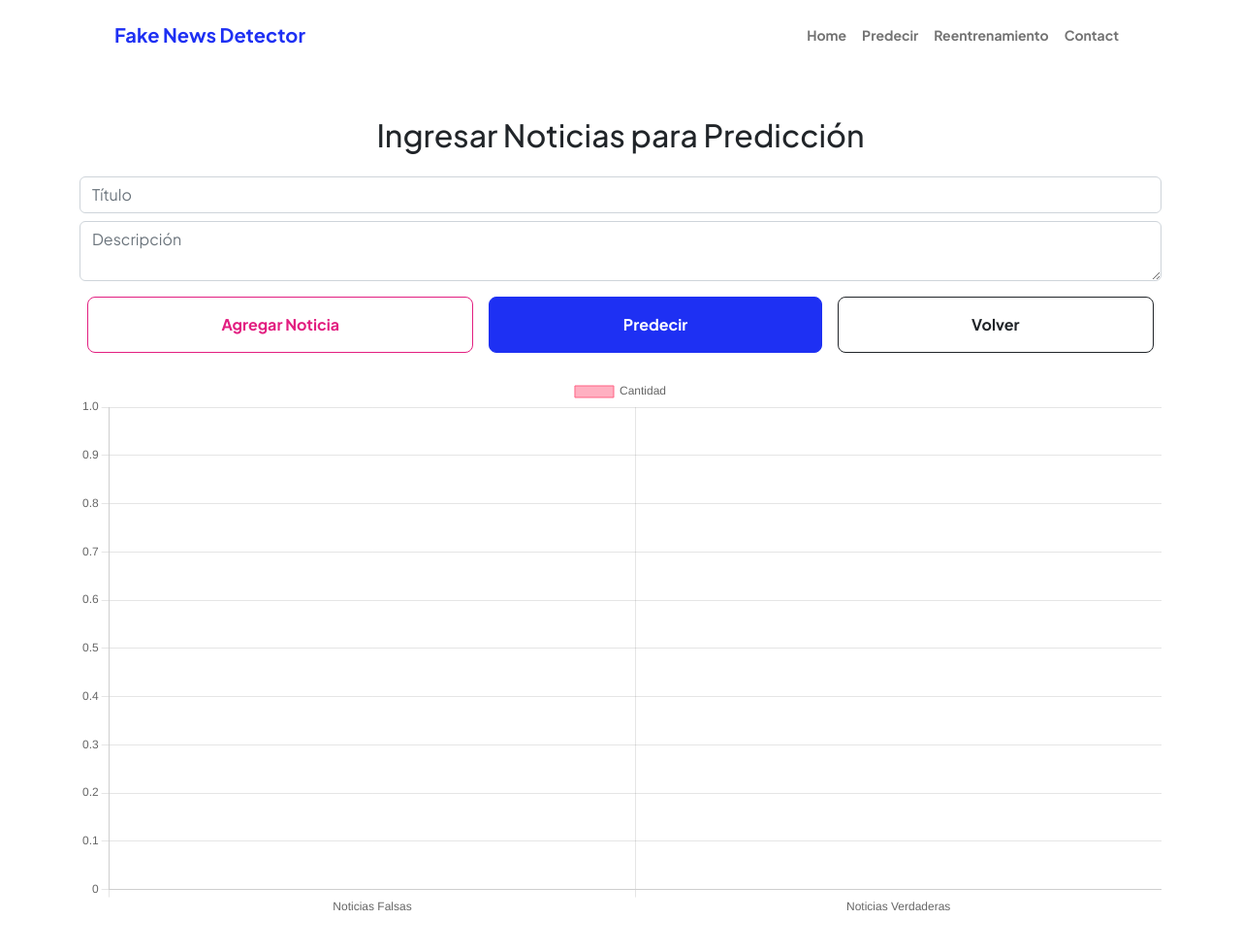
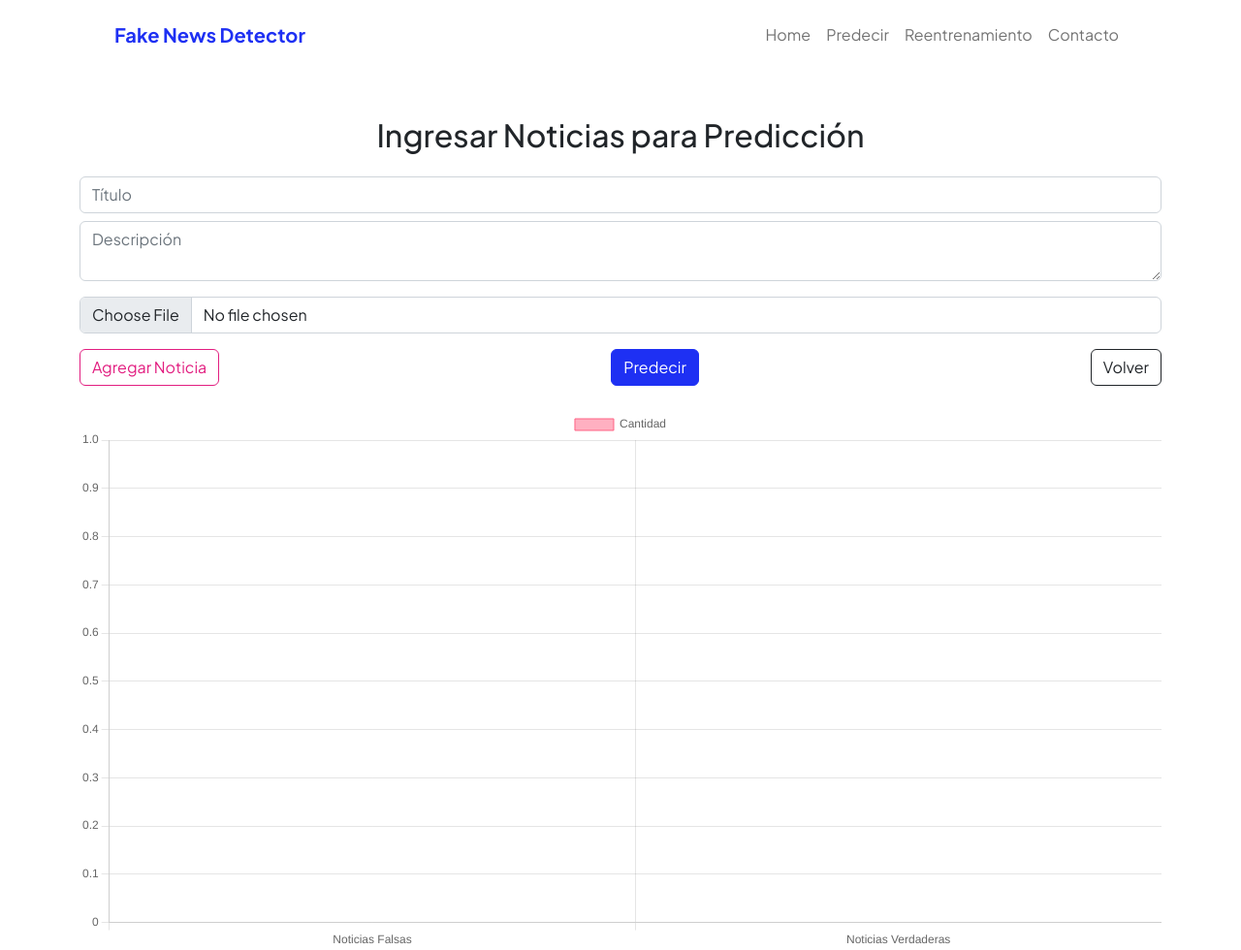
Before and after one commit to Isarquis/BI-Grupo13, a Python web app: template templates/predict.html in a window 1280 px wide. Shown: the whole page at 97% size. Before the commit the page ends 940 px from the top, so only its background shows below. Run offline with Jinja, Linux system fonts and the light colour scheme; the template is opened without the code that fills it, so the values that code supplies are empty.

Commit message:
cambios ya total predecir

```diff
--- a/templates/predict.html
+++ b/templates/predict.html
@@ -22,13 +22,15 @@
     <nav class="navbar navbar-expand-lg navbar-light bg-white py-3">
         <div class="container px-5">
             <a class="navbar-brand" href="index.html"><span class="fw-bolder text-primary">Fake News Detector</span></a>
-            <button class="navbar-toggler" type="button" data-bs-toggle="collapse" data-bs-target="#navbarSupportedContent" aria-controls="navbarSupportedContent" aria-expanded="false" aria-label="Toggle navigation"><span class="navbar-toggler-icon"></span></button>
+            <button class="navbar-toggler" type="button" data-bs-toggle="collapse" data-bs-target="#navbarSupportedContent">
+                <span class="navbar-toggler-icon"></span>
+            </button>
             <div class="collapse navbar-collapse" id="navbarSupportedContent">
-                <ul class="navbar-nav ms-auto mb-2 mb-lg-0 small fw-bolder">
+                <ul class="navbar-nav ms-auto">
                     <li class="nav-item"><a class="nav-link" href="index.html">Home</a></li>
                     <li class="nav-item"><a class="nav-link" href="predict.html">Predecir</a></li>
                     <li class="nav-item"><a class="nav-link" href="projects.html">Reentrenamiento</a></li>
-                    <li class="nav-item"><a class="nav-link" href="contact.html">Contact</a></li>
+                    <li class="nav-item"><a class="nav-link" href="contact.html">Contacto</a></li>
                 </ul>
             </div>
         </div>
@@ -43,15 +45,21 @@
                     <textarea class="form-control" placeholder="Descripción" name="descripcion[]"></textarea>
                 </div>
             </div>
+
+            <!-- Input para subir archivos CSV -->
+            <input type="file" id="csvFile" accept=".csv" class="form-control mt-3">
+
             <div class="d-flex justify-content-between mt-3">
-                <button type="button" id="add-news" class="btn btn-outline-secondary btn-lg px-5 py-3 fs-6 fw-bolder flex-fill mx-2">Agregar Noticia</button>
-                <button type="submit" class="btn btn-primary btn-lg px-5 py-3 fs-6 fw-bolder flex-fill mx-2">Predecir</button>
-                <a href="index.html" class="btn btn-outline-dark btn-lg px-5 py-3 fs-6 fw-bolder flex-fill mx-2">Volver</a>
+                <button type="button" id="add-news" class="btn btn-outline-secondary">Agregar Noticia</button>
+                <button type="submit" class="btn btn-primary">Predecir</button>
+                <a href="index.html" class="btn btn-outline-dark">Volver</a>
             </div>
         </form>
+
         <div id="results" class="mt-4"></div>
         <canvas id="predictionChart" class="mt-4"></canvas>
     </div>
+
     <script src="https://cdn.jsdelivr.net/npm/bootstrap@5.3.0/dist/js/bootstrap.bundle.min.js"></script>
     <script>
         const ctx = document.getElementById("predictionChart").getContext("2d");
@@ -69,11 +77,7 @@
             },
             options: {
                 responsive: true,
-                scales: {
-                    y: {
-                        beginAtZero: true
-                    }
-                }
+                scales: { y: { beginAtZero: true } }
             }
         });
 
@@ -90,24 +94,52 @@
 
         document.getElementById("predict-form").addEventListener("submit", async function(event) {
             event.preventDefault();
+
             const formData = new FormData(event.target);
             const titulos = formData.getAll("titulo[]");
             const descripciones = formData.getAll("descripcion[]");
 
+            // Obtener el archivo CSV
+            const fileInput = document.getElementById("csvFile");
+            const file = fileInput.files[0];
+            let csvData = [];
+
+            if (file) {
+                const text = await file.text();
+                const lines = text.split("\n").map(line => line.trim()).filter(line => line);
+
+                lines.forEach(line => {
+                    const [titulo, descripcion] = line.split(",");
+                    if (titulo && descripcion) {
+                        csvData.push({ titulo: titulo.trim(), descripcion: descripcion.trim() });
+                    }
+                });
+            }
+
+            // Unir datos manuales y CSV
+            const finalData = {
+                titulo: [...titulos, ...csvData.map(item => item.titulo)],
+                descripcion: [...descripciones, ...csvData.map(item => item.descripcion)]
+            };
+
+            // Enviar a FastAPI
             const response = await fetch("http://localhost:8000/predict/", {
                 method: "POST",
                 headers: { "Content-Type": "application/json" },
-                body: JSON.stringify({ titulo: titulos, descripcion: descripciones })
+                body: JSON.stringify(finalData)
             });
+
             const data = await response.json();
 
             let resultsHTML = "<h3>Resultados</h3><ul class='list-group'>";
             let fakeCount = 0, trueCount = 0;
+
             data.forEach((res, index) => {
-                resultsHTML += `<li class='list-group-item'><strong>${titulos[index]}</strong>: ${res.prediccion} (${(res.probabilidad[1] * 100).toFixed(2)}%)</li>`;
+                resultsHTML += `<li class='list-group-item'><strong>${finalData.titulo[index]}</strong>: ${res.prediccion} (${(res.probabilidad[1] * 100).toFixed(2)}%)</li>`;
                 if (res.prediccion === "Falso") fakeCount++;
                 else trueCount++;
             });
+
             resultsHTML += "</ul>";
             document.getElementById("results").innerHTML = resultsHTML;
 
```
Also changed, not shown: main.py (+12 -2 lines), 1 other file.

• _TASK STATEMENT_
Write the number of data lines with "trueCount", nothing else.

• _YOUR SOLUTION_
2